“However, it’s important to note that herbs are not for everyone. It’s not a simple one-to-one transfer to take an herb instead of a pharmaceutical drug. With herbs, many times it’s about following a process. The herbs here don’t come in pill form. They come in teas or tinctures. You might have to take something several times a day. We like to work with people on their diet and lifestyle as well as look for ways to improve health with herbs. When someone comes into the store with a specific condition, say a cold or allergies, I’m happy to work with them and talk about what might help them. But for people with more serious or chronic conditions, I’ll encourage them to have a consultation with Maia.”

Maia Toll, the other co-owner of the store and Celwyn’s wife, started studying herbalism in her 20s. She had contracted Lyme disease, and there weren’t a lot of options that Western medicine offered to help with it. She learned about herbs to heal herself. Then her friends began asking her advice, and she began to learn more. That led her to study in Ireland with herbalist Gina McGarry. “She lived in the middle of nowhere and would go out and gather the herbs herself, bring them home and make tinctures. She really learned how to work with herbs there,” Celwyn said.

When Maia returned to the U.S., she studied herbs further at Sage Mountain in Vermont, Integrative Nutrition in New York and with Cherokee herbalist David Winston in New Jersey.  But her goal wasn’t to open a store. “She wanted to teach about herbs and consult with clients,” said Andrew. “I was the one who said we really needed a presence to do that, so let’s start a store.”

Their first store opened in 2006 in the basement of a store at the corner of Rex Avenue and Germantown Avenue, which fittingly used to be an apothecary that stood there many years ago. But that space proved too small, and The Herbiary moved a year later to its present location at 7721 Germantown Ave., tucked in right next to The Night Kitchen.

This bigger space has allowed Toll to teach classes and offer consultations on-site with clients. She also is a professor of botanical medicine at West Chester University.

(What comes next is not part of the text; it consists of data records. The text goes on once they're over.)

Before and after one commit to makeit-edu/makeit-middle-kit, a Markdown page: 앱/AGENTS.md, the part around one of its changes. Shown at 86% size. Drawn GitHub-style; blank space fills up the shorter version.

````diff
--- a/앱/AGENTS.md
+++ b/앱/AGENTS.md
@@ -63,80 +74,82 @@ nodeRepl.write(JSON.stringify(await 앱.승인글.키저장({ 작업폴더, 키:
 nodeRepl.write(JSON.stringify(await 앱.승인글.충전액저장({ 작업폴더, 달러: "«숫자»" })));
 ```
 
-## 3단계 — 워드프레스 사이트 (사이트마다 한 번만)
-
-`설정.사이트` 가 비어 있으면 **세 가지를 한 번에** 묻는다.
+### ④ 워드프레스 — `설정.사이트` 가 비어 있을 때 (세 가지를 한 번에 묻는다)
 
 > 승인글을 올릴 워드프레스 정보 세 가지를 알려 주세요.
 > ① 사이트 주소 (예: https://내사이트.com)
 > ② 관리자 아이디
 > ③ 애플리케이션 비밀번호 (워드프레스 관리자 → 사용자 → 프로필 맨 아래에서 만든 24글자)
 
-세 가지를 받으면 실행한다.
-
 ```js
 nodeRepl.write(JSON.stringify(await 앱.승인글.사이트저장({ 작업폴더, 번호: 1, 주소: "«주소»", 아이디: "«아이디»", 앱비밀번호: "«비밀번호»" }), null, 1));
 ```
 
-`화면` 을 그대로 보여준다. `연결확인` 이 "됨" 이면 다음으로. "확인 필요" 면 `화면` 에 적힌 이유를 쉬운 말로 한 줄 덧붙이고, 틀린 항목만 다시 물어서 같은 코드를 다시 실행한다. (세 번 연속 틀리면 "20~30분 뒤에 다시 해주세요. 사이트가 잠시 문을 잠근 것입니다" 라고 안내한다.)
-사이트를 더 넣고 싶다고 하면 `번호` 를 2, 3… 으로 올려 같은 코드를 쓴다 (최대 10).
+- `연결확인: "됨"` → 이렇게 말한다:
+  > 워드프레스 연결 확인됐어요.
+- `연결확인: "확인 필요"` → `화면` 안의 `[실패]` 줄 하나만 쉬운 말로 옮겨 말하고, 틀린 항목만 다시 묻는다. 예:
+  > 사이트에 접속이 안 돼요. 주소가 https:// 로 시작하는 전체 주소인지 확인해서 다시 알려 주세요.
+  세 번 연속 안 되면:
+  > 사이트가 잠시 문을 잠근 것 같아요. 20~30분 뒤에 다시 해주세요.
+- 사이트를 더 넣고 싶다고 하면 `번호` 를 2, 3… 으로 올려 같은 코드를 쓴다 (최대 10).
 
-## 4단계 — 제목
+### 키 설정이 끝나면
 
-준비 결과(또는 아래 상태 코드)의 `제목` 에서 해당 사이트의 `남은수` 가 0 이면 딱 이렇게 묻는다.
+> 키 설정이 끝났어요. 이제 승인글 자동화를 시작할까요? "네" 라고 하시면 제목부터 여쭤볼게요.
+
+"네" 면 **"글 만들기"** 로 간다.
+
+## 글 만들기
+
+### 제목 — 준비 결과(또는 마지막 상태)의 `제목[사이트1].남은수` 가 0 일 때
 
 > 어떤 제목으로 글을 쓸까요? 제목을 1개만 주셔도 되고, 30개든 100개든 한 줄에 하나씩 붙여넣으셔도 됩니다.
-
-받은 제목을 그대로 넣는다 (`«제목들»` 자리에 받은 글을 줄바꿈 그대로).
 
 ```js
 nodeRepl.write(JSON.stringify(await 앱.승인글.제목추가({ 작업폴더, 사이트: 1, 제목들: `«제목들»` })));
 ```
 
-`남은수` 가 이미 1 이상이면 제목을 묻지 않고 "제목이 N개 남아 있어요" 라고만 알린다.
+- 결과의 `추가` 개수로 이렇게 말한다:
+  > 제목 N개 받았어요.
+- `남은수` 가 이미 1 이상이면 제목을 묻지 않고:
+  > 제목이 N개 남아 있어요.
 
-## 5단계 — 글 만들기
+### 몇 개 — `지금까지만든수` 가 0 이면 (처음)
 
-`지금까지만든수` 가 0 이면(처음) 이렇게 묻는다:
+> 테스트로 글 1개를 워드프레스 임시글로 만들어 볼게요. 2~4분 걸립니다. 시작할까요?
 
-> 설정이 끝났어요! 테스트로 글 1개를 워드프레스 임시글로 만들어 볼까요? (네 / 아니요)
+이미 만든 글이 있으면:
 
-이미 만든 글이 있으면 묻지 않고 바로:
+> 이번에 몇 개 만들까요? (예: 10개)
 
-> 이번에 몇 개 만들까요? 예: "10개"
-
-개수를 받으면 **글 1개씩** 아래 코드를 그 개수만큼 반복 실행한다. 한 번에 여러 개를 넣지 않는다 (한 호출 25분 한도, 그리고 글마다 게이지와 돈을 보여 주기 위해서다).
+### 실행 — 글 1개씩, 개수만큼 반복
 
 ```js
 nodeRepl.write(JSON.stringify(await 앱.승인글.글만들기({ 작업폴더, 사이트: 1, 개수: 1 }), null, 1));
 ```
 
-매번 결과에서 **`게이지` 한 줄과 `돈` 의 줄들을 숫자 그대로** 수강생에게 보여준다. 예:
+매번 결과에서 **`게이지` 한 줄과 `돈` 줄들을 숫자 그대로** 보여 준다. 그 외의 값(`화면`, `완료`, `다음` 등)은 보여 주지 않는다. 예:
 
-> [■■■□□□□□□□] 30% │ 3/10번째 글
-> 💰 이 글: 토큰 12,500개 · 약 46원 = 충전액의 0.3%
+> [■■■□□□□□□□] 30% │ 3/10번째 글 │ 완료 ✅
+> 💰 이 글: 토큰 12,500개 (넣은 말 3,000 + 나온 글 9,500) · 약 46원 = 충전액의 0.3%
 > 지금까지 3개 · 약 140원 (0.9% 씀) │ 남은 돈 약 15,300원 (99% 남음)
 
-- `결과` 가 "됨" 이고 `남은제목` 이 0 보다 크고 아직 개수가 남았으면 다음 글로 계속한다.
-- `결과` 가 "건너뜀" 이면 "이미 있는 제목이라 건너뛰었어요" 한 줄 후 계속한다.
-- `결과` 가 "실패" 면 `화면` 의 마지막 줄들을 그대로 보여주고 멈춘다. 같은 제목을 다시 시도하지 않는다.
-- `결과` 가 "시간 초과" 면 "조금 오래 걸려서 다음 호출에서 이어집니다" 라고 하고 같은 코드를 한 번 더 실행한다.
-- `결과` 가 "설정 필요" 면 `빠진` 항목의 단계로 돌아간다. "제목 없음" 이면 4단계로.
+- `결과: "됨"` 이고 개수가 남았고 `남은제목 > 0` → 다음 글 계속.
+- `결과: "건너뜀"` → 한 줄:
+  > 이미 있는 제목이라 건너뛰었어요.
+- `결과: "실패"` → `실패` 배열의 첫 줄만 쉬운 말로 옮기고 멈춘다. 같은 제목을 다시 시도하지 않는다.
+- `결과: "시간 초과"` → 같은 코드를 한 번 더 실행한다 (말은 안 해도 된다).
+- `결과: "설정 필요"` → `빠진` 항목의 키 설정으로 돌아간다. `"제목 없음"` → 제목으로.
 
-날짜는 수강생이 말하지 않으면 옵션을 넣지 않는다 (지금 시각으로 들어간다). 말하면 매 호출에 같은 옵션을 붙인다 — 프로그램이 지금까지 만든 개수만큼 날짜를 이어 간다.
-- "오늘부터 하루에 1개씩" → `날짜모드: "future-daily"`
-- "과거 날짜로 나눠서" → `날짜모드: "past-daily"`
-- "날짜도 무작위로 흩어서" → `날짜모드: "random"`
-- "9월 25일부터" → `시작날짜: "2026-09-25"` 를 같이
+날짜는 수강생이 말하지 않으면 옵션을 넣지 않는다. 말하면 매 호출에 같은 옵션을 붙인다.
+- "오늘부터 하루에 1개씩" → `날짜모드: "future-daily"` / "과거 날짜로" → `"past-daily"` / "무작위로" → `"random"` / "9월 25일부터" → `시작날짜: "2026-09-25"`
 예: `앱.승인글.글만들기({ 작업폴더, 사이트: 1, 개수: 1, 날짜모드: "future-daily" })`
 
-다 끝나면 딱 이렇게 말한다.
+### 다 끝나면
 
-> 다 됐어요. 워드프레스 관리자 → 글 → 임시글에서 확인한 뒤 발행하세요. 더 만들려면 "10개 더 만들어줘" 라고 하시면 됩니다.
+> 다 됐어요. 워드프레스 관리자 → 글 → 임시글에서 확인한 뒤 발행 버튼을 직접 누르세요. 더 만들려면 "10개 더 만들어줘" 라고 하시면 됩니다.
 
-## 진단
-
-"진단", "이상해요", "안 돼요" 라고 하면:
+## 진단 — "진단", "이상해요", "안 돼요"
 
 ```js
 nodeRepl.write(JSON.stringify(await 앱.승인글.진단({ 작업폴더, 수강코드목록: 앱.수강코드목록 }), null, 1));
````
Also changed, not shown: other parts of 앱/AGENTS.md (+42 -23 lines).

Celwyn runs the Germantown Avenue store as well as a store in Reading Terminal they opened last year.

They chose to open a second store downtown because of the growing acceptance in society of alternative medicine in recent years, coupled with the exposure to millions of people who pass through Reading Terminal each year. “We’ve grown slowly, and our success is due to us not biting off more than we could chew.

“There’s more opening of minds than there was 10 years ago [to alternative medicine]. Maia recently gave a lecture at Pennsylvania Hospital on botanical medicine, and Jefferson Hospital has an integrative medicine department, and has referred clients to Maia,” Celwyn explained.

In the private consultations that Toll offers to clients, she is able to talk with them about the issues they are experiencing, as well as how herbs might interact with medications they are already taking.

But most often, Maia is able to work with dietary and lifestyle changes before using the herbs. “While seeing people go out the door without any of our products is not great for us as a business, we get happy clients in return,” said Andrew. “We don’t want anyone leaving with something they don’t want.”

Toll also offers classes on herbs at The Herbiary location in Chestnut Hill, including a 10-month introductory community herbalist training course, which examines a different body system every month and discusses the herbs that work with and affect those systems. There is also an every-day herbalism class which is less intense where students can learn how to incorporate herbs into their everyday life, including how to brew tea, make a salve and make their own tinctures.

“There’s a lot to be gained from reclaiming that knowledge [about herbs]. There is a relationship we have with the plant world that is different than you’re going to have with the pharmaceutical world,” said Celwyn.

For more information on the products or classes at The Herbiary, visit their stores or

(Ed. Note: Self-diagnosis can be a risky business. While alternative medicine can complement traditional medicine, one should consult one’s physician, of course, when a serious medical condition is involved.)